### WHAT IS BEING ASKED
Please reproduce the entries below exactly as they stand, but leave the pictures out.

Revision tracking records

========================================

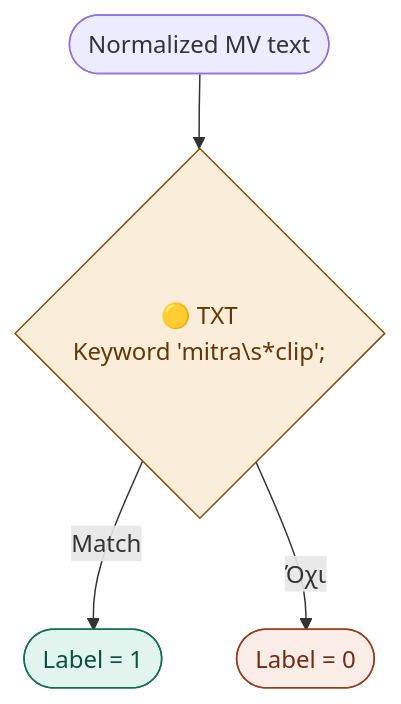
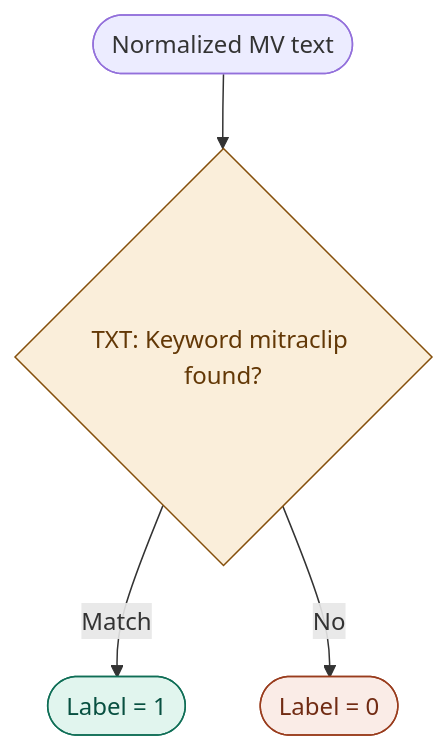
One commit to evatsioumani/Echo changed the sixth of 17 diagrams in BINARY_EXTRACTION.md. Above: the diagram before and after it, drawn with Mermaid. The commit also changed other lines of this file, not shown here.

````diff
--- a/BINARY_EXTRACTION.md
+++ b/BINARY_EXTRACTION.md
@@ -160,10 +162,10 @@
 ```mermaid
 flowchart TD
-    A([Normalized MV text]) --> B{🟡 TXT\nKeyword 'mitra\s*clip';}
+    A([Normalized MV text]) --> B{TXT: Keyword mitraclip found?}
     B -->|Match| Z1([Label = 1])
-    B -->|Όχι| Z0([Label = 0])
+    B -->|No| Z0([Label = 0])
 
     style Z1 fill:#E1F5EE,stroke:#0F6E56,color:#085041
     style Z0 fill:#FAECE7,stroke:#993C1D,color:#712B13
     style B fill:#FAEEDA,stroke:#854F0B,color:#633806
 ```
````
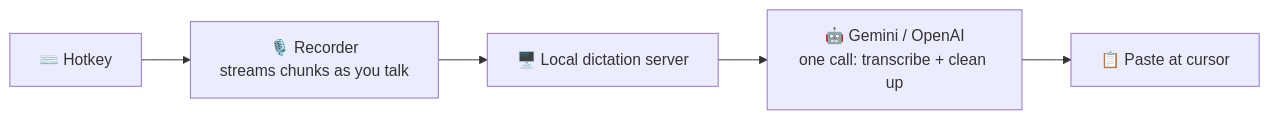
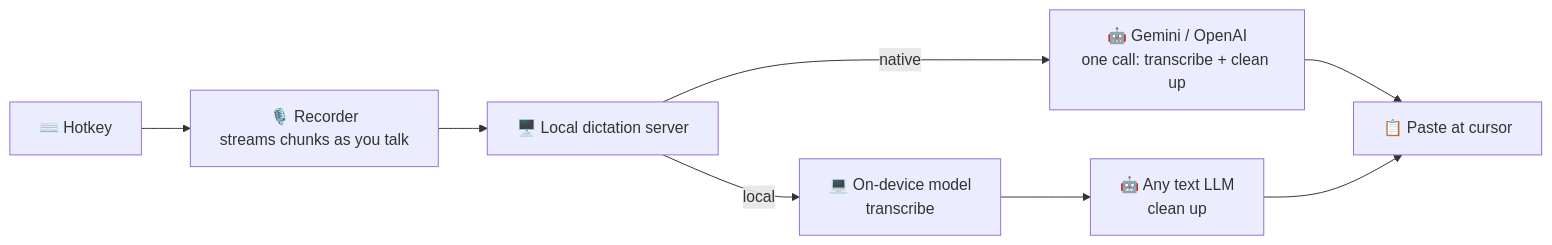
Before and after one commit to GavinMo1/speakmore: the diagram in README.md, drawn with Mermaid. The commit also changed other lines of this file and 8 other files, not shown here.

````diff
--- a/README.md
+++ b/README.md
@@ -91,7 +91,10 @@
 ```mermaid
 flowchart LR
   A["⌨️ Hotkey"] --> B["🎙️ Recorder<br/>streams chunks as you talk"]
   B --> C["🖥️ Local dictation server"]
-  C --> D["🤖 Gemini / OpenAI<br/>one call: transcribe + clean up"]
+  C -- native --> D["🤖 Gemini / OpenAI<br/>one call: transcribe + clean up"]
+  C -- local --> L["💻 On-device model<br/>transcribe"]
+  L --> P["🤖 Any text LLM<br/>clean up"]
   D --> E["📋 Paste at cursor"]
+  P --> E
 ```
````
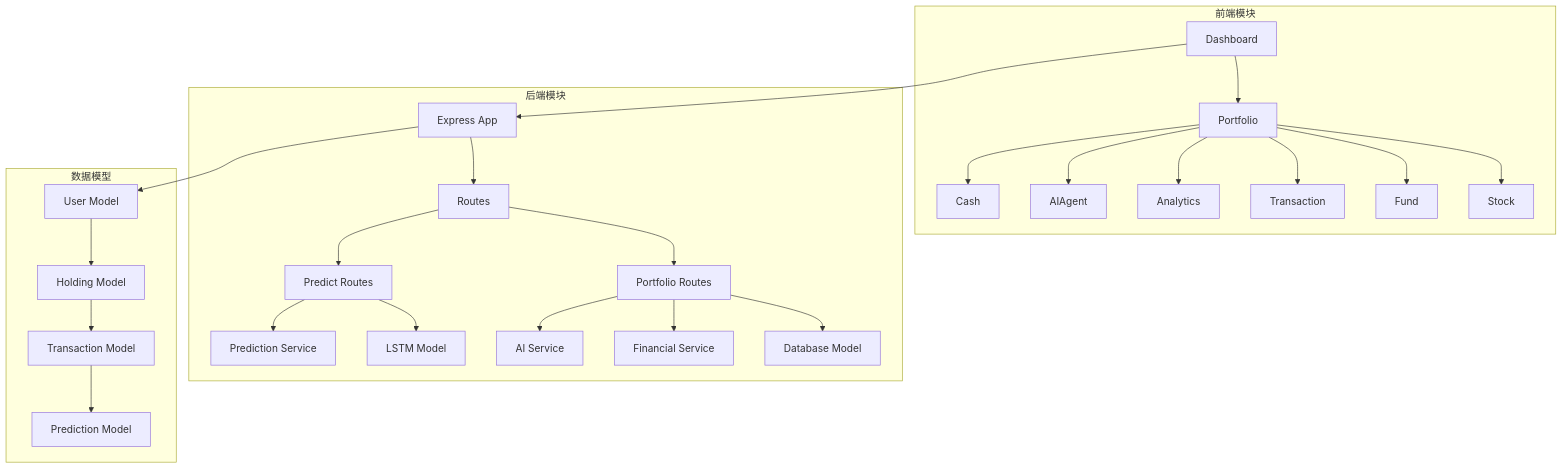
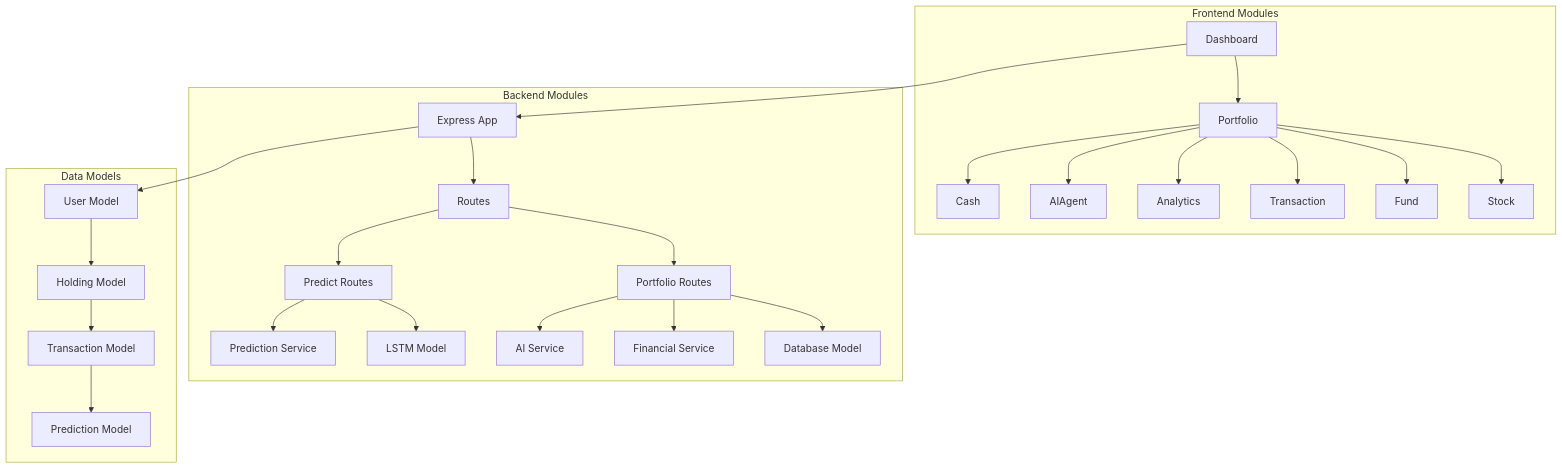
Before and after one commit to CDKStudy/Portfolio_Manager: the fourth of 5 diagrams in backend/architecture.md, drawn with Mermaid. The commit also changed other lines of this file, not shown here.

````diff
--- a/backend/architecture.md
+++ b/backend/architecture.md
@@ -157,34 +157,34 @@
 ```mermaid
 graph TD
-    subgraph "前端模块"
+    subgraph "Frontend Modules"
         A[Dashboard] --> B[Portfolio]
         B --> C[Stock]
         B --> D[Fund]
         B --> E[Transaction]
         B --> F[Analytics]
         B --> G[AIAgent]
         B --> H[Cash]
     end
 
-    subgraph "后端模块"
+    subgraph "Backend Modules"
         I[Express App] --> J[Routes]
         J --> K[Portfolio Routes]
         J --> L[Predict Routes]
         
         K --> M[Database Model]
         K --> N[Financial Service]
         K --> O[AI Service]
         
         L --> P[LSTM Model]
         L --> Q[Prediction Service]
     end
 
-    subgraph "数据模型"
+    subgraph "Data Models"
         R[User Model] --> S[Holding Model]
         S --> T[Transaction Model]
         T --> U[Prediction Model]
     end
 
     A --> I
     I --> R
 ```
````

========================================

### ANSWER TO THIS TASK
One commit to evatsioumani/Echo changed the sixth of 17 diagrams in BINARY_EXTRACTION.md. Above: the diagram before and after it, drawn with Mermaid. The commit also changed other lines of this file, not shown here.

````diff
--- a/BINARY_EXTRACTION.md
+++ b/BINARY_EXTRACTION.md
@@ -160,10 +162,10 @@
 ```mermaid
 flowchart TD
-    A([Normalized MV text]) --> B{🟡 TXT\nKeyword 'mitra\s*clip';}
+    A([Normalized MV text]) --> B{TXT: Keyword mitraclip found?}
     B -->|Match| Z1([Label = 1])
-    B -->|Όχι| Z0([Label = 0])
+    B -->|No| Z0([Label = 0])
 
     style Z1 fill:#E1F5EE,stroke:#0F6E56,color:#085041
     style Z0 fill:#FAECE7,stroke:#993C1D,color:#712B13
     style B fill:#FAEEDA,stroke:#854F0B,color:#633806
 ```
````
Before and after one commit to GavinMo1/speakmore: the diagram in README.md, drawn with Mermaid. The commit also changed other lines of this file and 8 other files, not shown here.

````diff
--- a/README.md
+++ b/README.md
@@ -91,7 +91,10 @@
 ```mermaid
 flowchart LR
   A["⌨️ Hotkey"] --> B["🎙️ Recorder<br/>streams chunks as you talk"]
   B --> C["🖥️ Local dictation server"]
-  C --> D["🤖 Gemini / OpenAI<br/>one call: transcribe + clean up"]
+  C -- native --> D["🤖 Gemini / OpenAI<br/>one call: transcribe + clean up"]
+  C -- local --> L["💻 On-device model<br/>transcribe"]
+  L --> P["🤖 Any text LLM<br/>clean up"]
   D --> E["📋 Paste at cursor"]
+  P --> E
 ```
````
Before and after one commit to CDKStudy/Portfolio_Manager: the fourth of 5 diagrams in backend/architecture.md, drawn with Mermaid. The commit also changed other lines of this file, not shown here.

````diff
--- a/backend/architecture.md
+++ b/backend/architecture.md
@@ -157,34 +157,34 @@
 ```mermaid
 graph TD
-    subgraph "前端模块"
+    subgraph "Frontend Modules"
         A[Dashboard] --> B[Portfolio]
         B --> C[Stock]
         B --> D[Fund]
         B --> E[Transaction]
         B --> F[Analytics]
         B --> G[AIAgent]
         B --> H[Cash]
     end
 
-    subgraph "后端模块"
+    subgraph "Backend Modules"
         I[Express App] --> J[Routes]
         J --> K[Portfolio Routes]
         J --> L[Predict Routes]
         
         K --> M[Database Model]
         K --> N[Financial Service]
         K --> O[AI Service]
         
         L --> P[LSTM Model]
         L --> Q[Prediction Service]
     end
 
-    subgraph "数据模型"
+    subgraph "Data Models"
         R[User Model] --> S[Holding Model]
         S --> T[Transaction Model]
         T --> U[Prediction Model]
     end
 
     A --> I
     I --> R
 ```
````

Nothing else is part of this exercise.